Just to keep a trace of the different characters in the book, I tried to classify them according to their degree of sympathy:
1. Mary Bold, Eleanor Bold.
2. Miss Thorne, Bertie Stanhope.
3. Mr Arabin, Mr Harding.
4. Mrs Quiverful, Mr Quiverful.
5. Dr Thorne, Dr Gwynne.
6. Mr Stanhope, Charlotte Stanhope.
7. Dr Grantly, Mrs Grantly.
8. Dr Proudie, Madeline Neroni.
9. Mrs Proudie.
10. Mr Slope.
I hope I forgot nobody. If ever I did, I beg the character to accept my humblest apologies...
I will quibble with rating Mr. Arabin so high. I found him a dreary creature and am still all amazement that Eleanor should have found him so simpatico (as Mme. Neroni would have put it).
Agreed! He seemed to have about as much personality as a jellyfish ;)
Really, what's the point of a bishop if he can't just tell parish-level clergy what to do?

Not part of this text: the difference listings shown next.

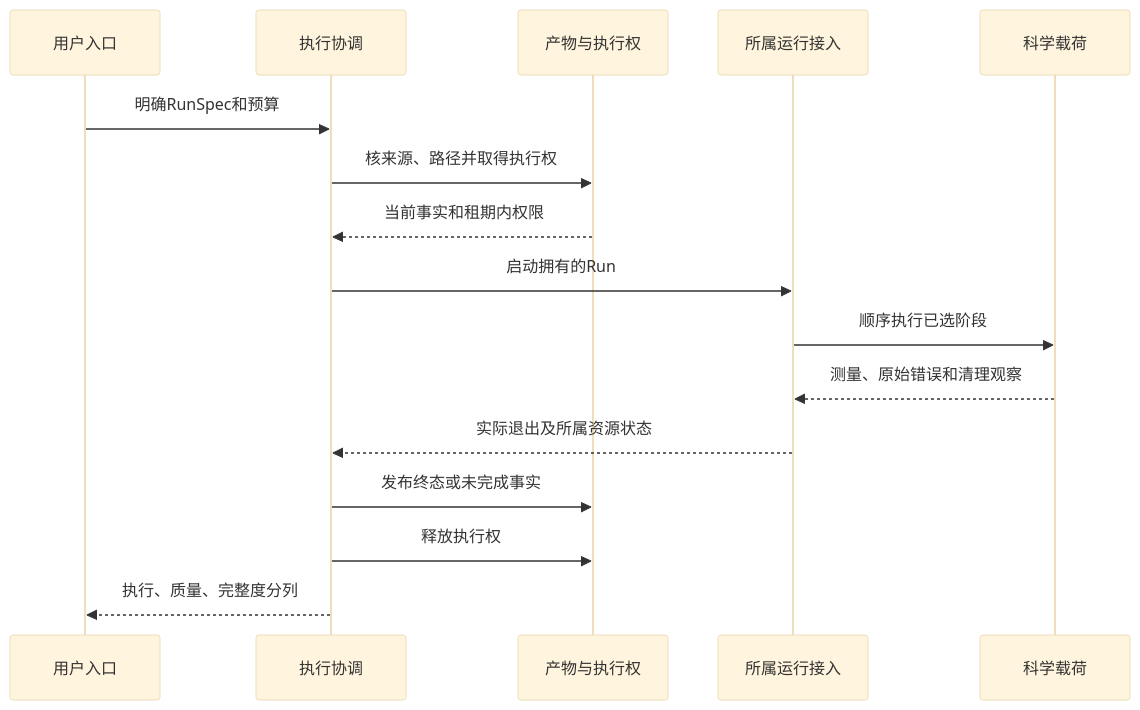
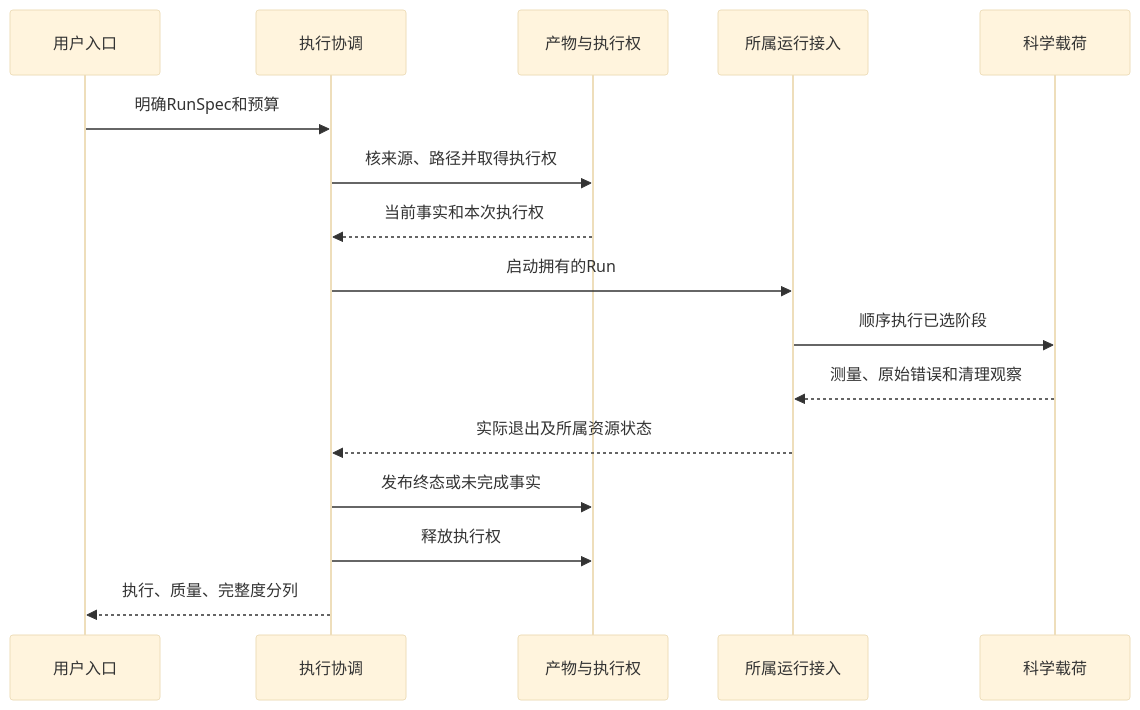
The third of 4 diagrams in docs/研究流水线 架构设计.md (DreamSoul-AI/RPipe), drawn with Mermaid (base theme) before and after one commit. The commit also changed 1 other file, not shown here.

Commit message:
docs: name execution ownership and concrete mirrored contract tests

````diff
--- a/docs/研究流水线 架构设计.md
+++ b/docs/研究流水线 架构设计.md
@@ -106,18 +106,18 @@
 ```mermaid
 sequenceDiagram
     participant U as 用户入口
     participant C as 执行协调
     participant A as 产物与执行权
     participant E as 所属运行接入
     participant S as 科学载荷
     U->>C: 明确RunSpec和预算
     C->>A: 核来源、路径并取得执行权
-    A-->>C: 当前事实和租期内权限
+    A-->>C: 当前事实和本次执行权
     C->>E: 启动拥有的Run
     E->>S: 顺序执行已选阶段
     S-->>E: 测量、原始错误和清理观察
     E-->>C: 实际退出及所属资源状态
     C->>A: 发布终态或未完成事实
     C->>A: 释放执行权
     C-->>U: 执行、质量、完整度分列
 ```
````
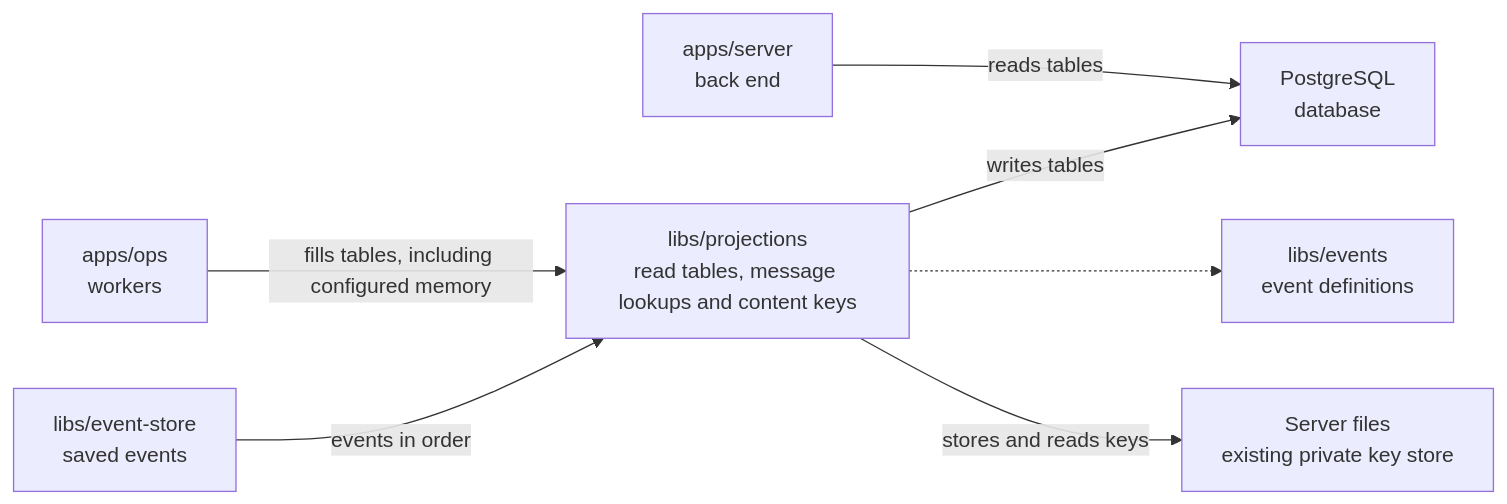
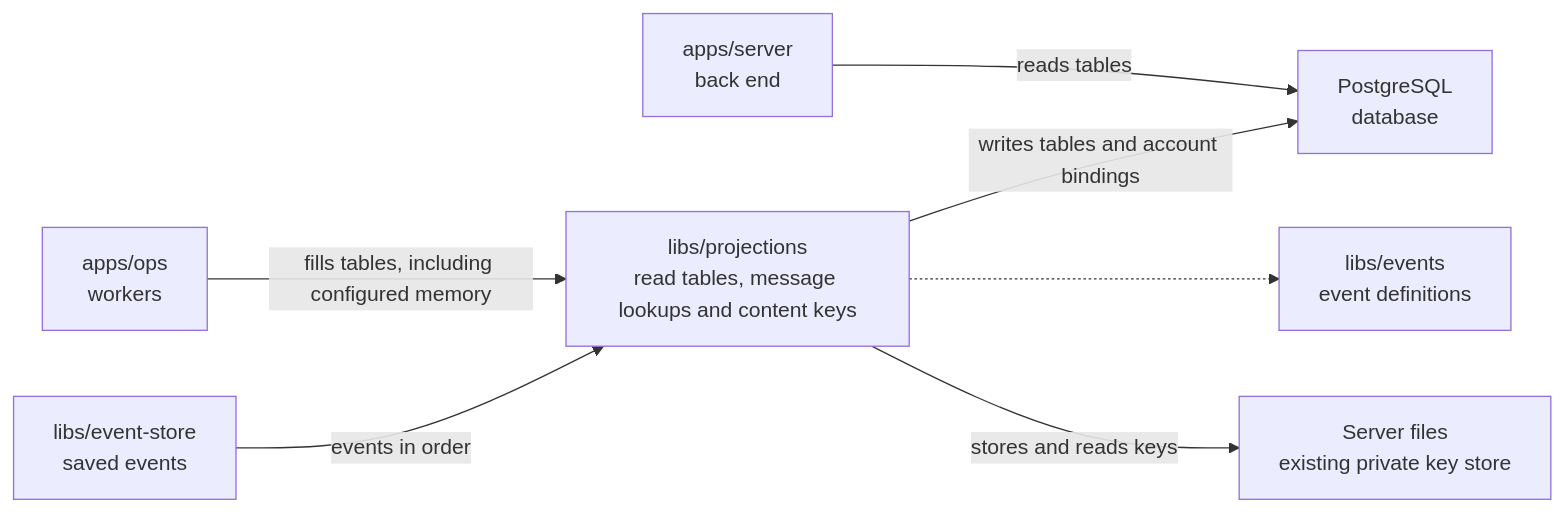
One commit to elewa-git/opencrane-new changed the diagram in libs/projections/README.md. Above: the diagram before and after it, drawn with Mermaid. The commit also changed other lines of this file and 14 other files, not shown here.

````diff
--- a/libs/projections/README.md
+++ b/libs/projections/README.md
@@ -23,9 +23,9 @@
 ```mermaid
 flowchart LR
   ops["apps/ops<br/>workers"] -->|fills tables, including configured memory| projections["libs/projections<br/>read tables, message lookups and content keys"]
   server["apps/server<br/>back end"] -->|reads tables| pg["PostgreSQL<br/>database"]
-  projections -->|writes tables| pg
+  projections -->|writes tables and account bindings| pg
   store["libs/event-store<br/>saved events"] -->|events in order| projections
   projections -.-> events["libs/events<br/>event definitions"]
   projections -->|stores and reads keys| keys["Server files<br/>existing private key store"]
 ```
````
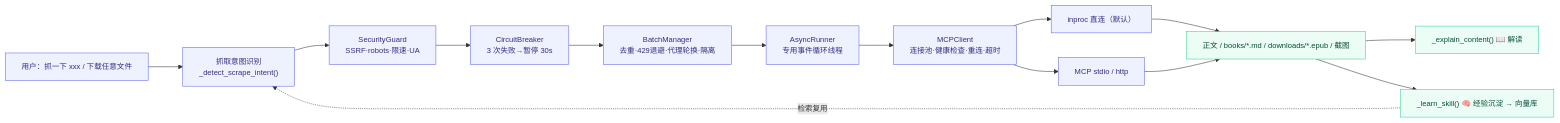
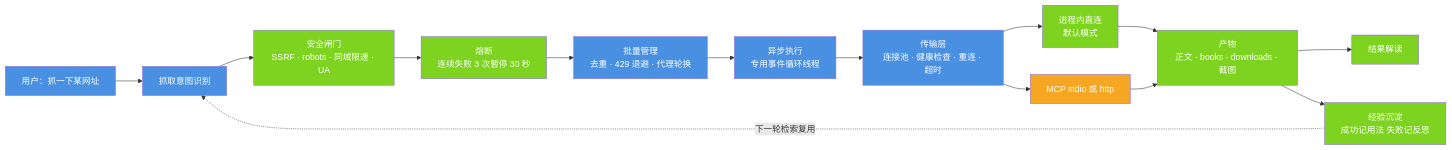
Before and after one commit to jiangchuangege/xiaojiao-harnees: the third of 4 diagrams in docs/architecture.md, drawn with Mermaid. The commit also changed other lines of this file and 51 other files, not shown here.

````diff
--- a/docs/architecture.md
+++ b/docs/architecture.md
@@ -163,22 +500,29 @@
 ```mermaid
-%%{init: {"themeVariables": {"fontSize": "14px"}, "flowchart": {"htmlLabels": true, "wrappingWidth": 320, "nodeSpacing": 46, "rankSpacing": 64, "useMaxWidth": true}}}%%
 flowchart LR
-    REQ["用户：抓一下 xxx / 下载任意文件"] --> DI["抓取意图识别<br/>_detect_scrape_intent()"]
-    DI --> SEC["SecurityGuard<br/>SSRF·robots·限速·UA"]
-    SEC --> CB["CircuitBreaker<br/>3 次失败→暂停 30s"]
-    CB --> BM["BatchManager<br/>去重·429退避·代理轮换·隔离"]
-    BM --> AR["AsyncRunner<br/>专用事件循环线程"]
-    AR --> MC["MCPClient<br/>连接池·健康检查·重连·超时"]
-    MC --> IP["inproc 直连（默认）"]
-    MC --> MP["MCP stdio / http"]
-    IP --> OUT["正文 / books/*.md / downloads/*.epub / 截图"]
-    MP --> OUT
-    OUT --> EX["_explain_content() 📖 解读"]
-    OUT --> LE["_learn_skill() 🧠 经验沉淀 → 向量库"]
-    LE -. 检索复用 .-> DI
+    A["用户：抓一下某网址"] --> B["抓取意图识别"]
+    B --> C["安全闸门<br/>SSRF · robots · 同域限速 · UA"]
+    C --> D["熔断<br/>连续失败 3 次暂停 30 秒"]
+    D --> E["批量管理<br/>去重 · 429 退避 · 代理轮换"]
+    E --> F["异步执行<br/>专用事件循环线程"]
+    F --> G["传输层<br/>连接池 · 健康检查 · 重连 · 超时"]
+    G --> H["进程内直连<br/>默认模式"]
+    G --> I["MCP stdio 或 http"]
+    H --> J["产物<br/>正文 · books · downloads · 截图"]
+    I --> J
+    J --> K["结果解读"]
+    J --> L["经验沉淀<br/>成功记用法 失败记反思"]
+    L -. 下一轮检索复用 .-> B
 
-    classDef s fill:#eef2ff,stroke:#6366f1,color:#312e81;
-    classDef o fill:#ecfdf5,stroke:#34d399,color:#064e3b;
-    class REQ,DI,SEC,CB,BM,AR,MC,IP,MP s;
-    class OUT,EX,LE o;
+    style A fill:#4A90E2,color:#fff
+    style B fill:#4A90E2,color:#fff
+    style C fill:#7ED321,color:#fff
+    style D fill:#7ED321,color:#fff
+    style E fill:#4A90E2,color:#fff
+    style F fill:#4A90E2,color:#fff
+    style G fill:#4A90E2,color:#fff
+    style H fill:#7ED321,color:#fff
+    style I fill:#F5A623,color:#fff
+    style J fill:#7ED321,color:#fff
+    style K fill:#7ED321,color:#fff
+    style L fill:#7ED321,color:#fff
 ```
````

In particular I'm bemused by the juxtaposition of bishop and dean of a cathedral. And the various cathedral offices? Fuggudabowdit. Can't someone just do an org chart? ;-)
Enjoyed the rare (for Americans) opportunity to sit in 18th and 19th century box pews last week in Boston. Was downtown doing research and then stayed for a few days to see relatives (I grew up there) so I stopped in at the Old North Church a couple of times (always a favorite), poked around the Old South Meetinghouse and listened to the organist practicing in King's Chapel (which is complete with the royal governor's heavily upholstered and draped pew but sadly lacking in a steeple, as the money ran out and the king wouldn't fork over any more). Then I indulged in the not rare for Americans opportunity to overeat - the Modern Pastry Shop on Hanover Street for torrone and cookies, Salumeria Italiana for olive oil and prosciutto ($21 a pound!), out to Needham to Sweet Basil's for their splendid bolognese over pappardelle, the old Sherborn Inn and a steak on Saturday ...
Well, THAT got a bit off-thread.
And it's about time people realized what a snake that Thomas Jefferson was. I've never liked him for what he did to my Massachusetts homey!
I think John Adams would have like Trollope. Both are men who weren't afraid to look at the rather seamy underside of society and use plain language to describe it. They often got into trouble for their blunt and forceful language in "company." I've had the same problem myself! New Englanders don't usually bother to mince words.